4 February 2006 | sm22281
Interesting View of China's Silk Road in 700 A.D.
This is not a Kung Fu action movie, so those looking for fight scenes will be disappointed. It is a thrilling story of two warrior knights acting under their own sense of honor and called to action in circumstances beyond their control, against the backdrop of the turbulent and multi-cultural Silk Road. China being the vast country it is has birthed many such thrilling adventures of wandering warriors, itinerant mercenaries, Buddhist monks and pretty maidens. Think of romance or adventure novels based on the Middle Ages! The thrill of the story is to watch the two warriors meeting, one supposedly as the imperial agent sent to eliminate the renegade and intent on his mission, the other as the free agent warrior trying to live a life according to his own personal code of honor. When the two of them unite to fight hordes of greedy bandits, we see hand to hand combat, pursuits on horseback and sieges of a fort.
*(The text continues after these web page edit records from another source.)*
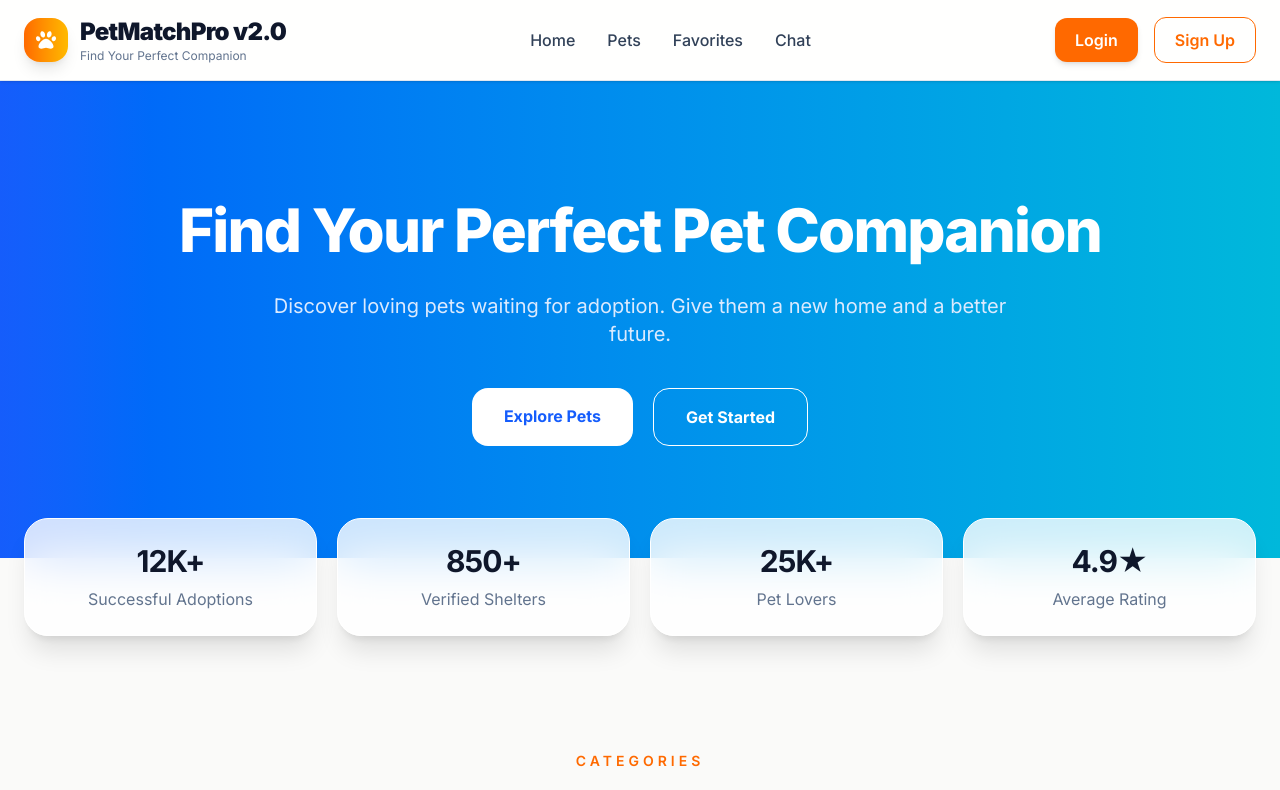
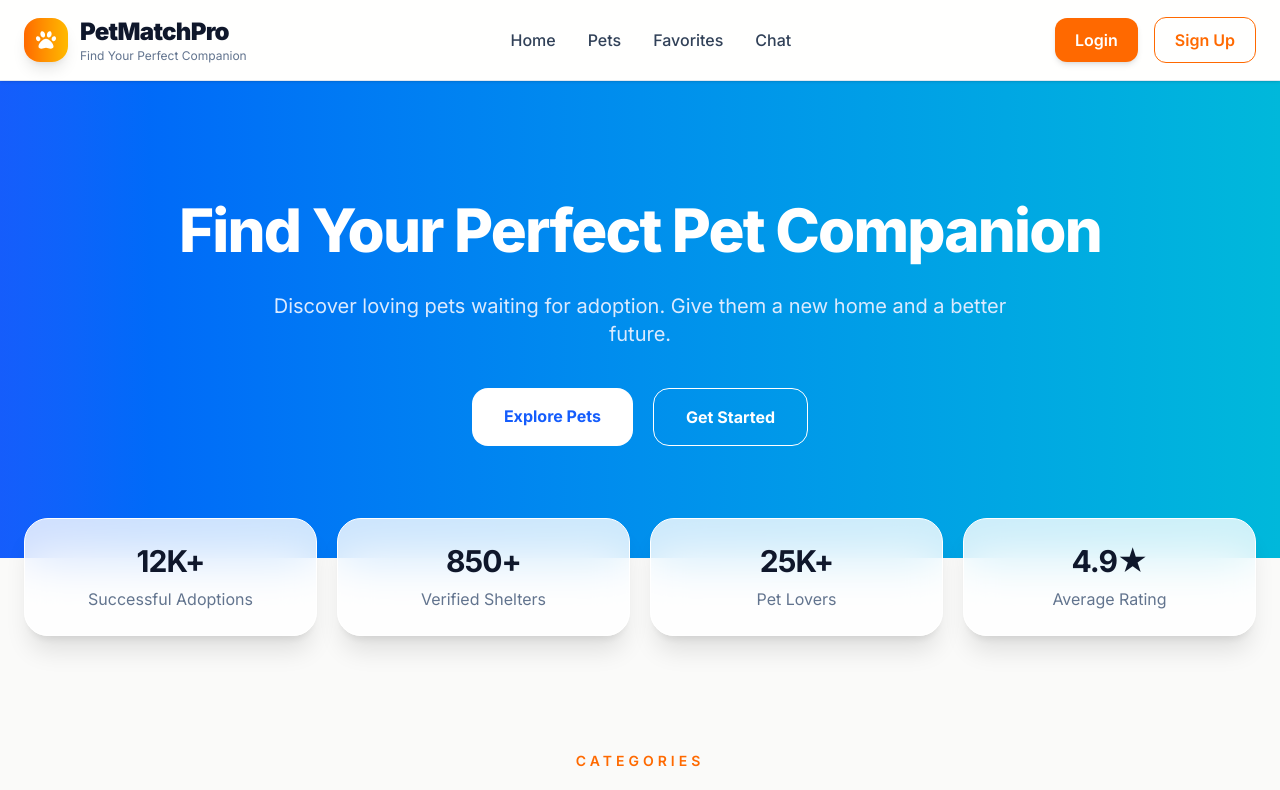
Before and after one commit to harshit2226/PetMatchPro, a Next.js app in the folder client/: page / in a window 1280 px wide. Shown: the top 790 px of the page. Built offline with nearby package versions, Linux system fonts and the light colour scheme.

Commit message:
Force redeploy

```diff
--- a/client/components/Loading.tsx
+++ b/client/components/Loading.tsx
@@ -1,12 +1,11 @@
 export default function Loading() {
+  return (
+    <div className="min-h-[60vh] flex flex-col items-center justify-center">
+      <div className="w-16 h-16 border-4 border-orange-500 border-t-transparent rounded-full animate-spin"></div>
 
-  return (
-
-    <div className="flex justify-center py-20">
-
-      <div className="w-16 h-16 border-4 border-blue-600 border-t-transparent rounded-full animate-spin"></div>
-
+      <p className="mt-4 text-slate-600 font-medium">
+        Loading PetMatchPro...
+      </p>
     </div>
-
   );
 }
--- a/client/components/Navbar.tsx
+++ b/client/components/Navbar.tsx
@@ -35,7 +35,7 @@ useEffect(() => {
 
             <div>
               <h1 className="text-2xl font-black text-slate-900">
-                PetMatchPro v2.0
+                PetMatchPro
               </h1>
 
               <p className="text-xs text-slate-500">
```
The unusual angles in this movie, for most movie goers, comes from the time and place: the warriors are from 700 A.D, a T'ang Dynasty era. The location is in the far western reaches of China and the locales are not traditionally "Chinese". The landscapes change from mountainous to woodsy to desert. There are thrilling scenes of camel caravans and desert towns and forts. The protagonists wear battle gear and the long hair of that period, which remind me vividly of French and English knights and crusaders of that era! The final siege of the desert fort reminds of the male warrior bonding in desperado scenes like in "Butch Cassidy and the Sundance Kid"; or the "Alamo"; or the "Three Musketeers".
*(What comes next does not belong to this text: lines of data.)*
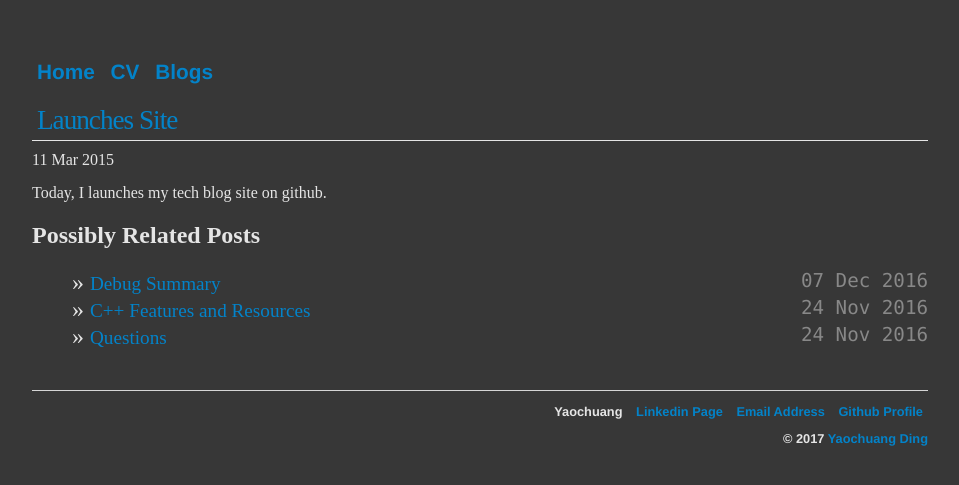
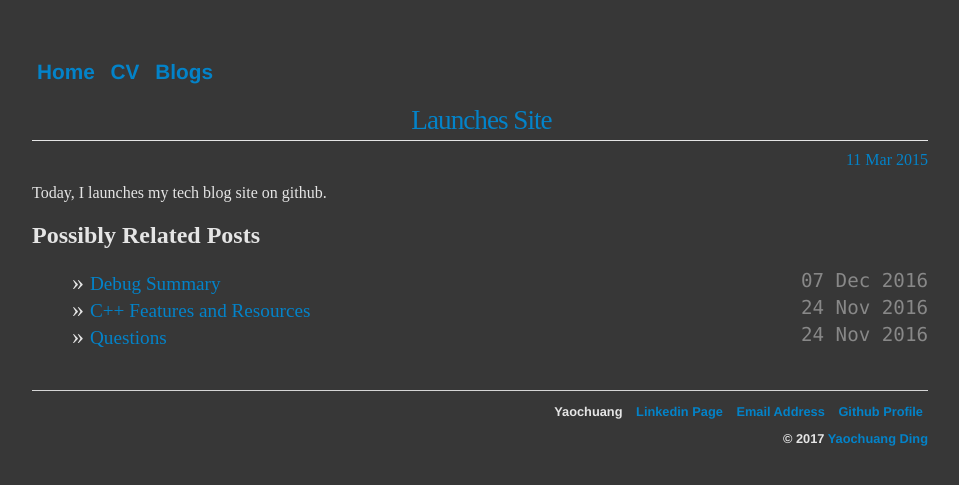
Before and after one commit to ychding11/ychding11.github.io, a Jekyll site: the page built from _posts/2015-03-12-site-launched.md, in a window 1280 px wide. Shown: the top 485 px of the page, without its empty margins (160-1119 px from the left). Built offline with Jekyll 4.4.1, drawn with Linux system fonts in a browser that asks for light colours.

Commit message:
modify style for date show of post

```diff
--- a/css/main.css
+++ b/css/main.css
@@ -40,19 +40,20 @@ a:hover {
 }
 
 h1 {
-border-bottom:1px solid #e5e5e5;
+border-bottom: 1px solid #e5e5e5;
 color:#0383c9;
 font-size:1.7em;
 font-weight:100;
+text-align: center;
 letter-spacing:-1px;
 margin:0 0 10px;
 padding:0px 2px 4px 5px;
 }
 
-#p {
-    font-size: 1.3em;
-    line-height: 1.0em;
-    color: #e5e5e5;
+p.meta {
+font-size: 1.0em;
+text-align: right;
+color: #0383c9;
 }
 
 p {
```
The Buddhist relic transported by the caravan reminds me of the Catholic relics from dead saints found in many mystery or adventure stories based on the Middle Ages. The finale reminds me of the movie "Raiders of the Lost Ark" when the bad guys seem to be on the edge of acquiring the treasure, only to be annihilated, leaving some of the good guys to move on...
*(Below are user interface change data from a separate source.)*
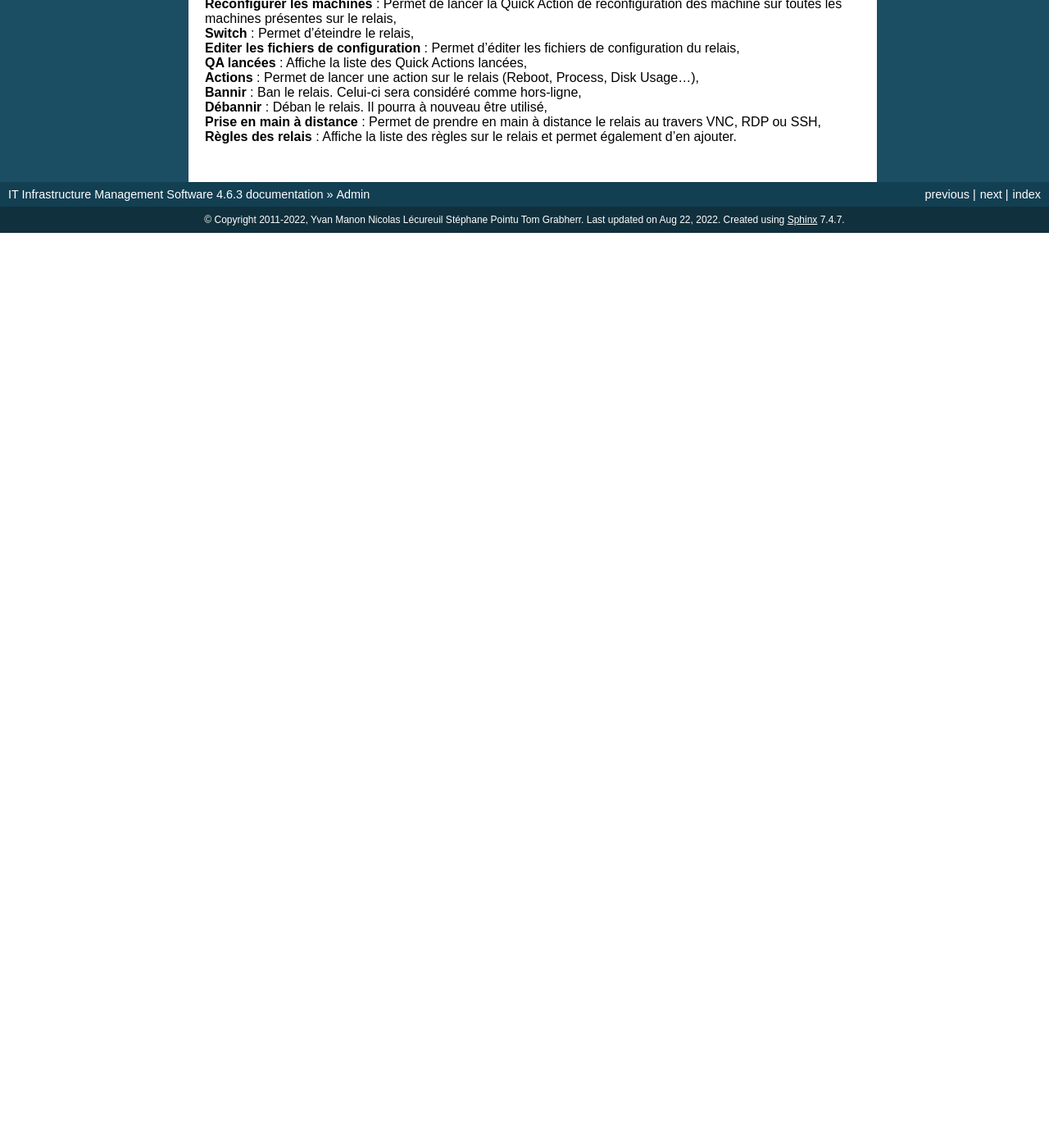
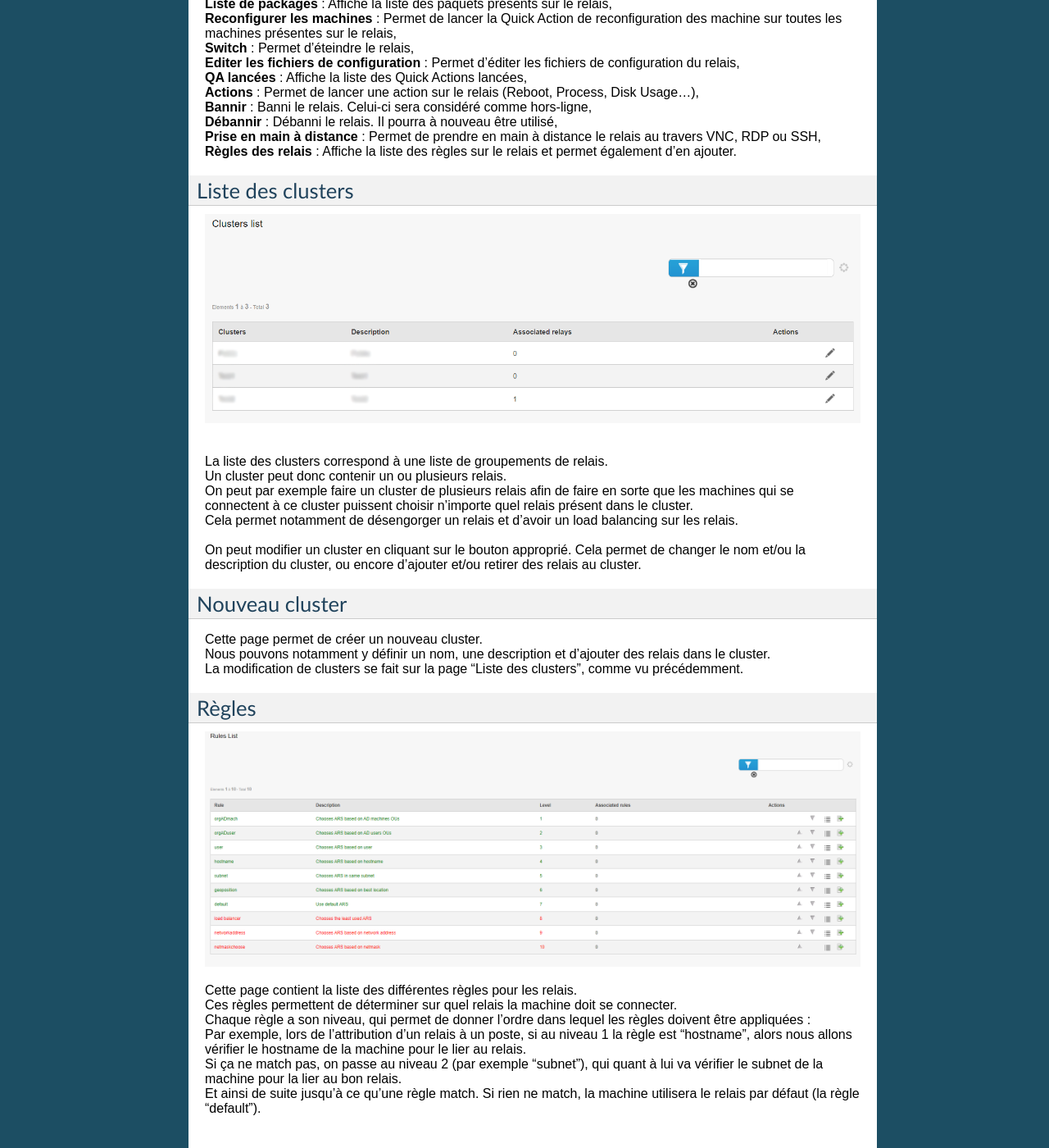
Before and after one commit to pulse-project/pulse-usermanual, a Sphinx documentation site: the page built from docs/admin/index.rst, in a window 1280 px wide and 1400 px high, scrolled down 768 px. Shown: the whole window at 82% size. Built offline with Sphinx 7.4.7, drawn with Linux system fonts in a browser that asks for light colours; before the commit the page ends 1052 px from its top, so only the background shows below that; some of the changed text lies outside the part shown.

Commit message:
[admin] Admin part of Pulse manual

```diff
--- a/docs/admin/index.rst
+++ b/docs/admin/index.rst
@@ -8,6 +8,7 @@ Admin
 
 .. image:: images/principal.png
 
+|
 | Lorsqu'on clique sur le menu Admin, on retrouve directement la liste de nos différents relais.
 | La page par défaut est "List of relays", soit la liste des relais.
 
@@ -34,7 +35,39 @@ Liste des relais
 | **Editer les fichiers de configuration** : Permet d'éditer les fichiers de configuration du relais,
 | **QA lancées** : Affiche la liste des Quick Actions lancées,
 | **Actions** : Permet de lancer une action sur le relais (Reboot, Process, Disk Usage...),
-| **Bannir** : Ban le relais. Celui-ci sera considéré comme hors-ligne,
-| **Débannir** : Déban le relais. Il pourra à nouveau être utilisé,
+| **Bannir** : Banni le relais. Celui-ci sera considéré comme hors-ligne,
+| **Débannir** : Débanni le relais. Il pourra à nouveau être utilisé,
 | **Prise en main à distance** : Permet de prendre en main à distance le relais au travers VNC, RDP ou SSH,
 | **Règles des relais** : Affiche la liste des règles sur le relais et permet également d'en ajouter.
+
+Liste des clusters
+===================
+
+.. image:: images/listeCluster.png
+
+|
+| La liste des clusters correspond à une liste de groupements de relais.
+| Un cluster peut donc contenir un ou plusieurs relais.
+| On peut par exemple faire un cluster de plusieurs relais afin de faire en sorte que les machines qui se connectent à ce cluster puissent choisir n'importe quel relais présent dans le cluster.
+| Cela permet notamment de désengorger un relais et d'avoir un load balancing sur les relais.
+|
+| On peut modifier un cluster en cliquant sur le bouton approprié. Cela permet de changer le nom et/ou la description du cluster, ou encore d'ajouter et/ou retirer des relais au cluster.
+
+Nouveau cluster
+===================
+
+| Cette page permet de créer un nouveau cluster.
+| Nous pouvons notamment y définir un nom, une description et d'ajouter des relais dans le cluster.
+| La modification de clusters se fait sur la page "Liste des clusters", comme vu précédemment.
+
+Règles
+========
+
+.. image:: images/regles.png
+
+| Cette page contient la liste des différentes règles pour les relais.
+| Ces règles permettent de déterminer sur quel relais la machine doit se connecter.
+| Chaque règle a son niveau, qui permet de donner l'ordre dans lequel les règles doivent être appliquées :
+| Par exemple, lors de l'attribution d'un relais à un poste, si au niveau 1 la règle est "hostname", alors nous allons vérifier le hostname de la machine pour le lier au relais.
+| Si ça ne match pas, on passe au niveau 2 (par exemple "subnet"), qui quant à lui va vérifier le subnet de la machine pour la lier au bon relais.
+| Et ainsi de suite jusqu'à ce qu'une règle match. Si rien ne match, la machine utilisera le relais par défaut (la règle "default").
```
Also changed, not shown: docs/admin/images/listeCluster.png (added), docs/admin/images/regles.png (added).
It is great entertainment and gives one yet another view of the Chinese culture about warriors of its complex past.